-------- Available data

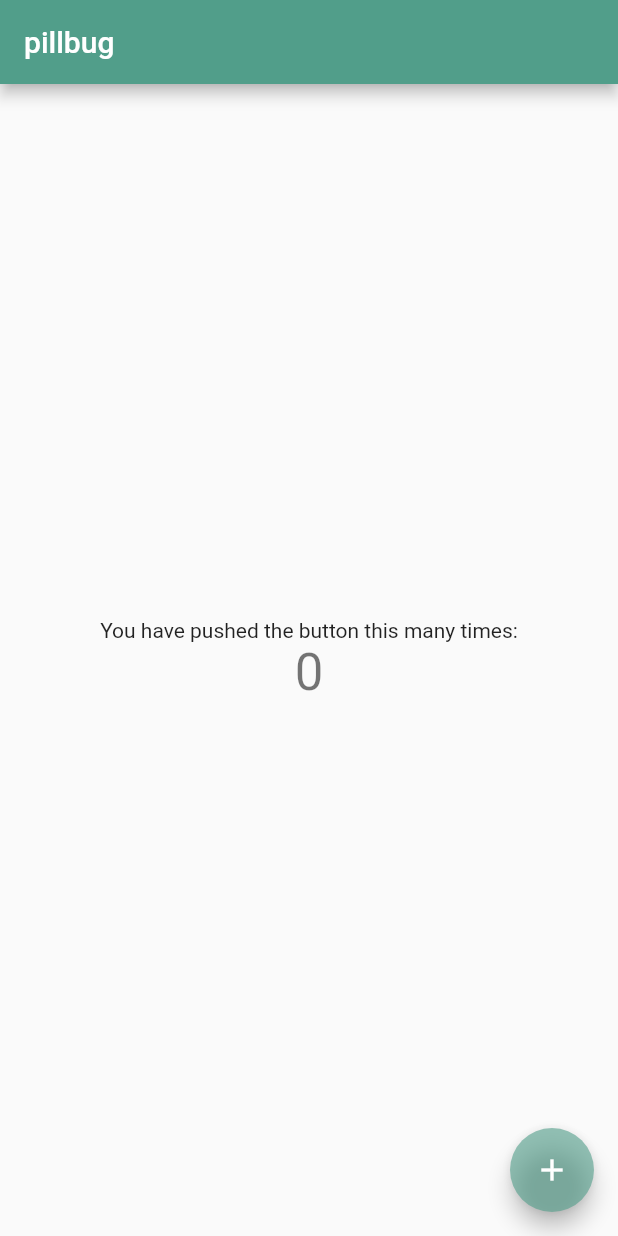
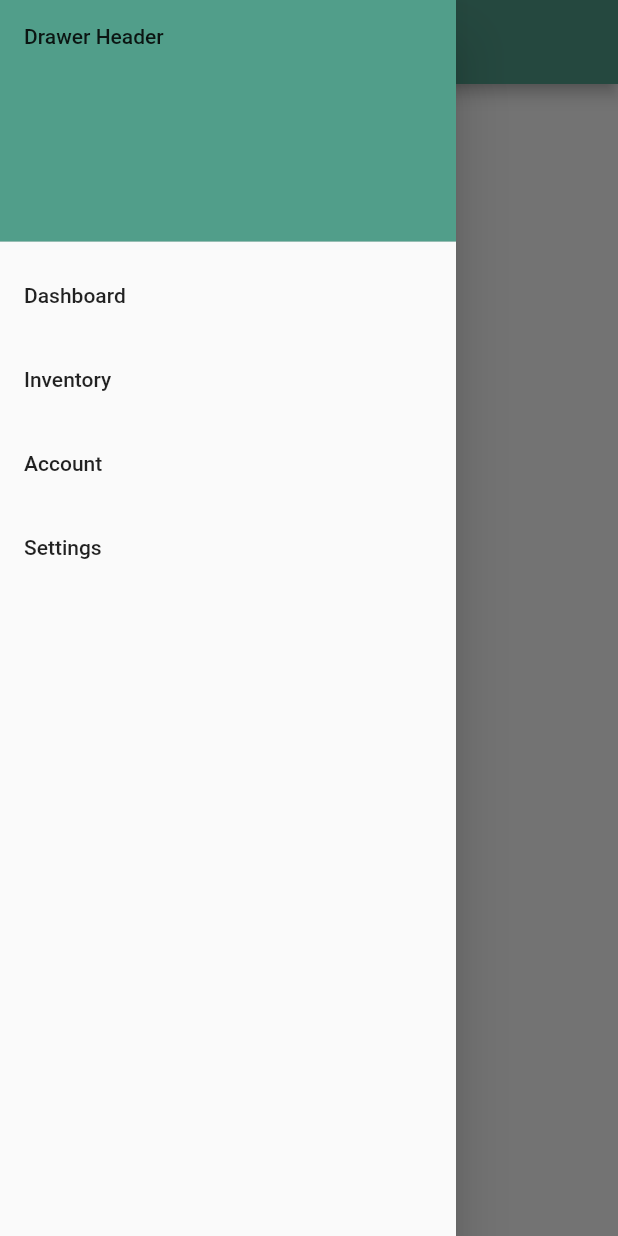
Before and after one commit to egillanton/pillbug, a Flutter app: the screen it shows after launch, with the side drawer open (before the commit the screen has no drawer), on a phone screen of 412 x 824 dp. Run offline on Flutter 3.47's test engine with Material 2 defaults, Android fonts, the phone set to English and light mode, and no system bars.

Commit message:
Drawer Added

```diff
--- a/lib/main.dart
+++ b/lib/main.dart
@@ -1,4 +1,5 @@
 import 'package:flutter/material.dart';
+import 'package:flutter/material.dart' as prefix0;
 
 void main() => runApp(MyApp());
 
@@ -18,109 +19,88 @@ Map<int, Color> primaryColor = {
 MaterialColor pillbugPrimarySwatch = MaterialColor(0xFF519E8A, primaryColor);
 
 class MyApp extends StatelessWidget {
-  // This widget is the root of your application.
+  final appTitle = 'pillbug';
+
   @override
   Widget build(BuildContext context) {
     return MaterialApp(
       title: 'pillbug',
       theme: ThemeData(
-        // This is the theme of your application.
-        //
-        // Try running your application with "flutter run". You'll see the
-        // application has a blue toolbar. Then, without quitting the app, try
-        // changing the primarySwatch below to Colors.green and then invoke
-        // "hot reload" (press "r" in the console where you ran "flutter run",
-        // or simply save your changes to "hot reload" in a Flutter IDE).
-        // Notice that the counter didn't reset back to zero; the application
-        // is not restarted.
         primarySwatch: pillbugPrimarySwatch,
       ),
-      home: MyHomePage(title: 'pillbug'),
+      home: MyHomePage(title: appTitle),
     );
   }
 }
 
-class MyHomePage extends StatefulWidget {
-  MyHomePage({Key key, this.title}) : super(key: key);
-
-  // This widget is the home page of your application. It is stateful, meaning
-  // that it has a State object (defined below) that contains fields that affect
-  // how it looks.
-
-  // This class is the configuration for the state. It holds the values (in this
-  // case the title) provided by the parent (in this case the App widget) and
-  // used by the build method of the State. Fields in a Widget subclass are
-  // always marked "final".
-
+class MyHomePage extends StatelessWidget {
   final String title;
 
-  @override
-  _MyHomePageState createState() => _MyHomePageState();
-}
-
-class _MyHomePageState extends State<MyHomePage> {
-  int _counter = 0;
-
-  void _incrementCounter() {
-    setState(() {
-      // This call to setState tells the Flutter framework that something has
-      // changed in this State, which causes it to rerun the build method below
-      // so that the display can reflect the updated values. If we changed
-      // _counter without calling setState(), then the build method would not be
-      // called again, and so nothing would appear to happen.
-      _counter++;
-    });
-  }
+  MyHomePage({Key key, this.title}) : super(key: key);
 
   @override
   Widget build(BuildContext context) {
-    // This method is rerun every time setState is called, for instance as done
-    // by the _incrementCounter method above.
-    //
-    // The Flutter framework has been optimized to make rerunning build methods
-    // fast, so that you can just rebuild anything that needs updating rather
-    // than having to individually change instances of widgets.
     return Scaffold(
-      appBar: AppBar(
-        // Here we take the value from the MyHomePage object that was created by
-        // the App.build method, and use it to set our appbar title.
-        title: Text(widget.title),
-      ),
-      body: Center(
-        // Center is a layout widget. It takes a single child and positions it
-        // in the middle of the parent.
-        child: Column(
-          // Column is also a layout widget. It takes a list of children and
-          // arranges them vertically. By default, it sizes itself to fit its
-          // children horizontally, and tries to be as tall as its parent.
-          //
-          // Invoke "debug painting" (press "p" in the console, choose the
-          // "Toggle Debug Paint" action from the Flutter Inspector in Android
-          // Studio, or the "Toggle Debug Paint" command in Visual Studio Code)
-          // to see the wireframe for each widget.
-          //
-          // Column has various properties to control how it sizes itself and
-          // how it positions its children. Here we use mainAxisAlignment to
-          // center the children vertically; the main axis here is the vertical
-          // axis because Columns are vertical (the cross axis would be
-          // horizontal).
-          mainAxisAlignment: MainAxisAlignment.center,
+      appBar: AppBar(title: Text(title)),
+      body: Center(child: Text('My Page!')),
+      drawer: Drawer(
+        // Add a ListView to the drawer. This ensures the user can scroll
+        // through the options in the drawer if there isn't enough vertical
+        // space to fit everything.
+        child: ListView(
+          // Important: Remove any padding from the ListView.
+          padding: EdgeInsets.zero,
           children: <Widget>[
-            Text(
-              'You have pushed the button this many times:',
+            DrawerHeader(
+              child: Text('Drawer Header'),
+              decoration: BoxDecoration(
+                color: Theme.of(context).primaryColor,
+              ),
             ),
-            Text(
-              '$_counter',
-              style: Theme.of(context).textTheme.display1,
+            ListTile(
+              title: Text('Dashboard'),
+              onTap: () {
+                // Update the state of the app
+                // ...
+                // Then close the drawer
+                Navigator.pop(context);
+              },
+            ),
+            ListTile(
+              title: Text('Inventory'),
+              onTap: () {
+                // Navigator.push(
+                //     context,
+                //     MaterialPageRoute(
+                //       builder: (context) => DashboardPage(),
+                //     ));
+                // Update the state of the app
+                // ...
+                // Then close the drawer
+                Navigator.pop(context);
+              },
+            ),
+            ListTile(
+              title: Text('Account'),
+              onTap: () {
+                // Update the state of the app
+                // ...
+                // Then close the drawer
+                Navigator.pop(context);
+              },
+            ),
+            ListTile(
+              title: Text('Settings'),
+              onTap: () {
+                // Update the state of the app
+                // ...
+                // Then close the drawer
+                Navigator.pop(context);
+              },
             ),
           ],
         ),
       ),
-      floatingActionButton: FloatingActionButton(
-        onPressed: _incrementCounter,
-        tooltip: 'Increment',
-        child: Icon(Icons.add),
-      ), // This trailing comma makes auto-formatting nicer for build methods.
     );
   }
 }
```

----------------

§ Work item
Copy every line of the data that holds the string "extends".

§ Exercise solution
 class MyApp extends StatelessWidget {
-class MyHomePage extends StatefulWidget {
+class MyHomePage extends StatelessWidget {
-class _MyHomePageState extends State<MyHomePage> {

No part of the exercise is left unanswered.